Control Properties

Property Name Type Description
BackColor Color Paints the background color of the control.
BackgroundColor Color Changes the group control color. This color also can be used in combination with BackgroundGradientColor for a gradient paint.
BackgroundGradientColor Color Use in combination with BackgroundColor to create a gradient background.
BackgroundGradientMode GroupBoxGradientMode Turns on background gradient painting.
BorderColor Color This feature will allow you to change the color of the control's border.
BorderThickness Float Sets the control's border size.
CustomGroupBoxColor Color Paints the group title background to the specified color if PaintGroupBox is set to true.
GroupImage Image Adds a 16 x 16 image to the group title bar.
GroupTitle string Adds a group title to the control.
PaintGroupBox bool Paints the group title background to the CustomGroupBoxColor.
RoundCorners int Rounds the corners of the control.
ShadowColor Color Changes the control's shadow color.
ShadowControl bool Turns on control shadowing.
ShadowThickness int Changes the size of the shadow border.

Grouper Source Code

I started writing this control because I was tired of the plain old Windows groupbox. My winform application groupbox needed an updated XP look with round edges and gradient backgrounds. Like most developers writing controls, I thought to myself, "Should I custom draw the original groupbox control or re-invent the wheel and start from the ground up?" I chose to re-invent the wheel.

Re-inventing the wheel gave me the power to draw the control without flicker and customize it to my preferences. Taking the time to make a control from the ground up seems long and futile, but having the satisfaction of knowing that I wrote the code and if anything breaks it's because of something I wrote and not someone else's is fully worth it.
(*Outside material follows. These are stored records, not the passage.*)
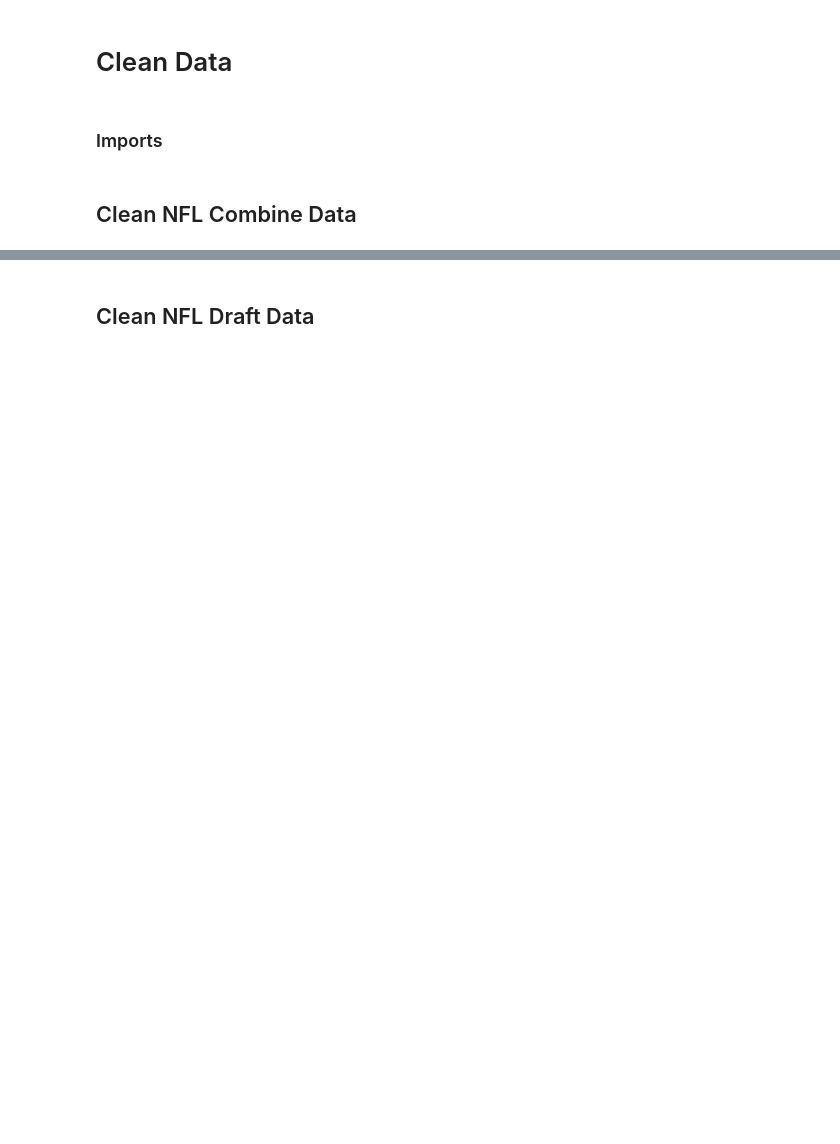
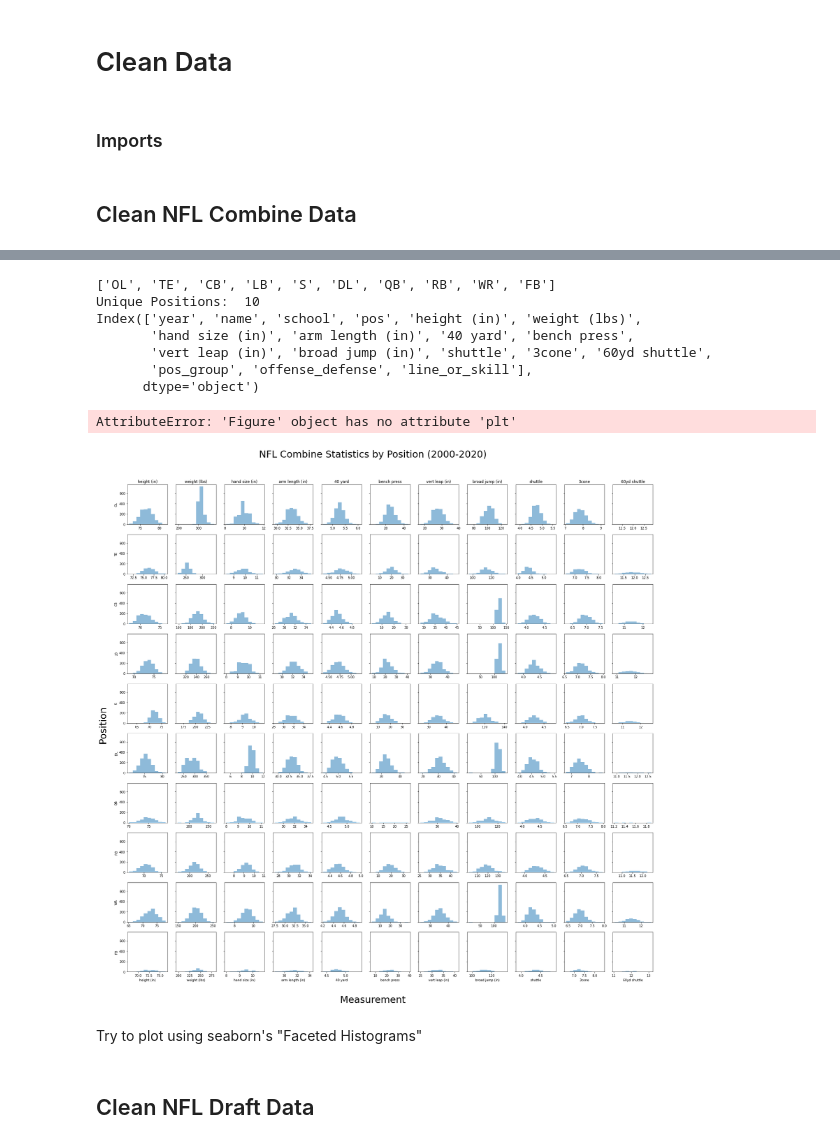
Before and after one commit to hollberg/nfl_combine_draft, a Jupyter notebook: jupy_clean.ipynb, the cells around one changed output, grey strips where cells are left out. Cells and saved outputs as stored; diff of their text form; code cells hidden in the pictures; blank space fills up the shorter version.

```diff
--- a/jupy_clean.ipynb
+++ b/jupy_clean.ipynb
@@ -37,0 +53,3 @@ Cleaned combine size:  (8465, 15)
+# %%
+df_positions = pd.read_csv('data/position_mapping.csv')
+df_positions.head()
@@ -37,0 +65,8 @@ Cleaned combine size:  (8465, 15)
+# %%
+df_combine = df_combine.merge(df_positions,
+                          how='left',
+                          on='pos')
+
+print(df_combine['pos_group'].value_counts())
+
+df_combine.head()
@@ -37,0 +98,63 @@ Cleaned combine size:  (8465, 15)
+# %%
+positions = df_combine['pos_group'].unique()
+
+positions_to_drop = ['Snap', 'K']   # Long snappers and kickers/punters
+
+positions = [pos for pos in positions if pos not in positions_to_drop]
+print(positions)
+
+
+print('Unique Positions: ', len(positions))
+print(df_combine.columns)
+stat_columns = ['height (in)', 'weight (lbs)',
+       'hand size (in)', 'arm length (in)', '40 yard', 'bench press',
+       'vert leap (in)', 'broad jump (in)', 'shuttle', '3cone', '60yd shuttle']
+num_stats = len(stat_columns)
+fig, axes = plt.subplots(len(positions), num_stats,
+                         sharex=False,
+                         sharey=True,
+                         figsize=(25,25))
+
+
+fig.suptitle('NFL Combine Statistics by Position (2000-2020)', fontsize=30)
+fig.supxlabel('Measurement', fontsize=30)
+fig.supylabel('Position', fontsize=30)
+
+# fig.get_axes()[0].annotate('Long Suptitle', (0.5, 0.95),
+#                             xycoords='figure fraction', ha='center',
+#                             fontsize=24
+#                             )
+fig.tight_layout(rect=[0.03, 0.03, 1, .95])
+
+# Loop over axes and data
+for row, pos in enumerate(positions):
+    x_positions = df_combine[df_combine['pos_group']==pos]
+
+    for col, stat in enumerate(stat_columns):
+        # Get axis
+        ax = axes[row,col]
+        x = x_positions[stat]
+        ax.hist(x, alpha=.5, bins=10)
+        # Set Y label once per row
+        if col==0:
+            ax.set_ylabel(pos)
+
+        # Set X label once per column
+        if row == 0:
+            ax.set_title(stat)
+        if row == len(positions) - 1:
+            ax.set_xlabel(stat)
+
+fig.plt()
+# %% [output]
+['OL', 'TE', 'CB', 'LB', 'S', 'DL', 'QB', 'RB', 'WR', 'FB']
+Unique Positions:  10
+Index(['year', 'name', 'school', 'pos', 'height (in)', 'weight (lbs)',
+       'hand size (in)', 'arm length (in)', '40 yard', 'bench press',
+       'vert leap (in)', 'broad jump (in)', 'shuttle', '3cone', '60yd shuttle',
+       'pos_group', 'offense_defense', 'line_or_skill'],
+      dtype='object')
+AttributeError: 'Figure' object has no attribute 'plt'
+[figure, added]
+# %% [markdown]
+Try to plot using seaborn's "Faceted Histograms"
```
Also changed, not shown: parts of 14 cells of this notebook, 1 other file.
To start designing the control, I had to figure out how the original groupbox acts as a container for other controls during design mode. Following is the code to turn any control into a design-time container control.

[Designer("System.Windows.Forms.Design.ParentControlDesigner,
           System.Design", typeof(IDesigner))]

This code must be added on top of your class as an attribute to your control, like so:

[Designer("System.Windows.Forms.Design.ParentControlDesigner,
           System.Design", typeof(IDesigner))]
public class Grouper : System.Windows.Forms.UserControl { }

Once the attribute is added your control, the control will now automatically turn into a Design-Time Control Container. WOW! Very easy and self contained; Microsoft sure does think of everything. The URL I found for this resource is:

http://support.microsoft.com/default.aspx?scid=kb;en-us;813450

Since that took hardly any time at all to add such power to my control, I decided to invest more time into where the original groupbox left off, which was the design.

The Grouper: Custom Groupbox Control

Painting a Control Without Flicker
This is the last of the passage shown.